What phase are you in and how can you accelerate toward Contentment and Flourishing?

Introvert Talent (Superpowers)

What are your greatest introvert strengths and how can you use them at work, at home, and socially?

Leadership Style

Are you applying your strengths to be an authentic and confident leader?

Each quiz is quick, free, confidential, and includes instant results with helpful, customized insights just for YOU!


Don't Miss a Weekly Blog

Subscribe to BeyondIntroversion today and receive my FREE 100-page Booklet,

The Questions Introverts Ponder and The Answers Extroverts Need to Hear

Subscribers also get free access to quizzes, other resources, and a monthly newsletter. Don't worry, I never pass your email address to others, I don't send spam, and you can cancel anytime.

The Questions Introverts Ponder


The Answers Extroverts Need to Hear

Introversion often feels so alone; many assume no one else could feel this way. This book contains many of the questions that have been asked, often by introverts trying to understand this personality trait that can at times govern our lives.

I also hear from many introverts struggling to share their introversion with family, friends, and co-workers, either out of fear or just not having the words. This booklet can serve to educate others to understand better the many strengths and talents we have to share.

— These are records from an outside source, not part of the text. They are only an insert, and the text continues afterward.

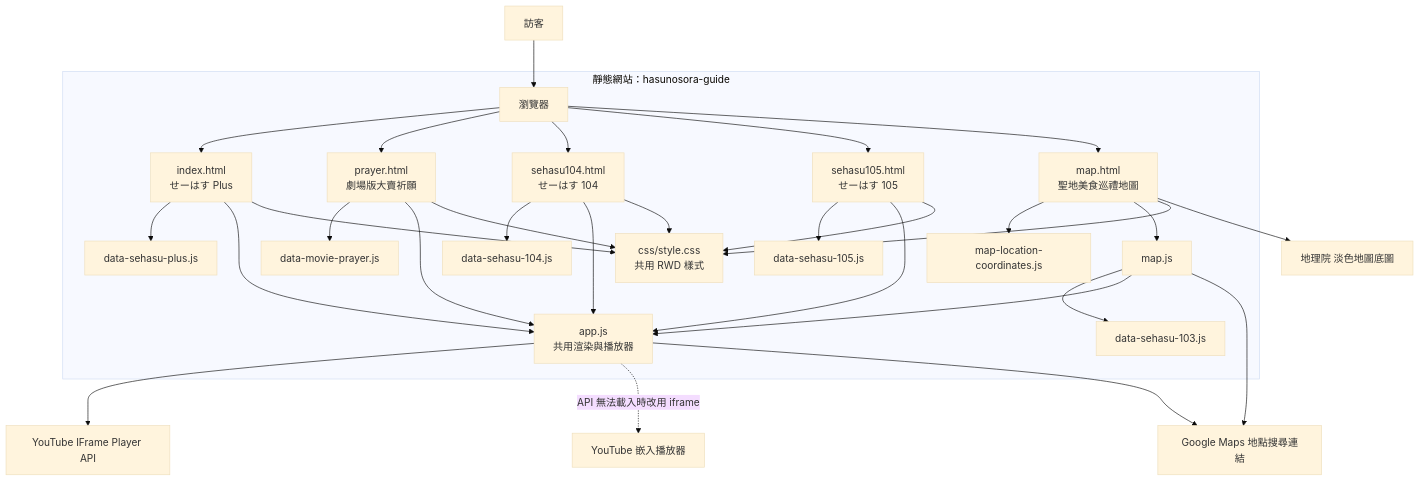
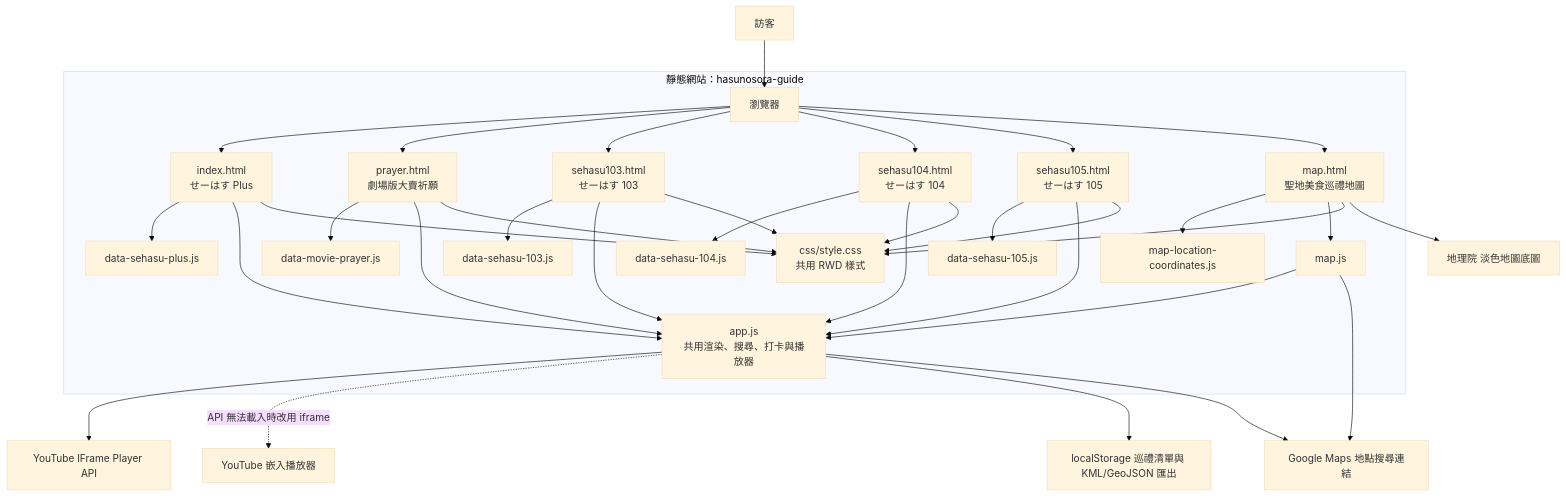
One commit to SakakiFu/SakakiFu.github.io changed the diagram in hasunosora-guide/README.md. Above: the diagram before and after it, drawn with Mermaid (base theme). The commit also changed other lines of this file and 11 other files, not shown here.

Commit message:
Feat: add sehasu103 page, pilgrimage check-ins & KML/GeoJSON export, global search/unit filter, deep linking, and complete all missing videoIds

````diff
--- a/hasunosora-guide/README.md
+++ b/hasunosora-guide/README.md
@@ -54,38 +58,42 @@
 ```mermaid
 flowchart TD
     Visitor[訪客] --> Browser[瀏覽器]
 
     subgraph Site[靜態網站：hasunosora-guide]
         Browser --> Plus[index.html<br/>せーはす Plus]
         Browser --> Prayer[prayer.html<br/>劇場版大賣祈願]
+        Browser --> Sehasu103[sehasu103.html<br/>せーはす 103]
         Browser --> Sehasu104[sehasu104.html<br/>せーはす 104]
         Browser --> Sehasu105[sehasu105.html<br/>せーはす 105]
         Browser --> Map[map.html<br/>聖地美食巡禮地圖]
 
         Plus --> PlusData[data-sehasu-plus.js]
         Prayer --> PrayerData[data-movie-prayer.js]
-        MapScript --> Sehasu103Data[data-sehasu-103.js]
+        Sehasu103 --> Sehasu103Data[data-sehasu-103.js]
         Sehasu104 --> Sehasu104Data[data-sehasu-104.js]
         Sehasu105 --> Sehasu105Data[data-sehasu-105.js]
 
-        Plus --> App[app.js<br/>共用渲染與播放器]
+        Plus --> App[app.js<br/>共用渲染、搜尋、打卡與播放器]
         Prayer --> App
+        Sehasu103 --> App
         Sehasu104 --> App
         Sehasu105 --> App
         Plus --> Style[css/style.css<br/>共用 RWD 樣式]
         Prayer --> Style
+        Sehasu103 --> Style
         Sehasu104 --> Style
         Sehasu105 --> Style
 
         Map --> MapData[map-location-coordinates.js]
         Map --> MapScript[map.js]
         MapScript --> App
         Map --> Style
     end
 
     App --> YouTube[YouTube IFrame Player API]
     App -. API 無法載入時改用 iframe .-> Embed[YouTube 嵌入播放器]
+    App --> Storage[localStorage 巡禮清單與 KML/GeoJSON 匯出]
     Map --> Tiles[地理院 淡色地圖底圖]
     App --> Maps[Google Maps 地點搜尋連結]
     MapScript --> Maps
 ```
````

I hope you will find this booklet an informative read and reference book with a splash of light-heartedness and inspiration as well. I invite you to start with the questions you are most curious about and share them from there.



We continue our Keys to '23 and our dive into common introvert strengths. Next week will cover Creativity. Some people may define themselves as creative but many others don't consider it a strength at all. Yet we are all creative, we may just need to delve into it a bit more to find our creative side. Once we do, creativity can be one of an introvert's best friends!


bottom of page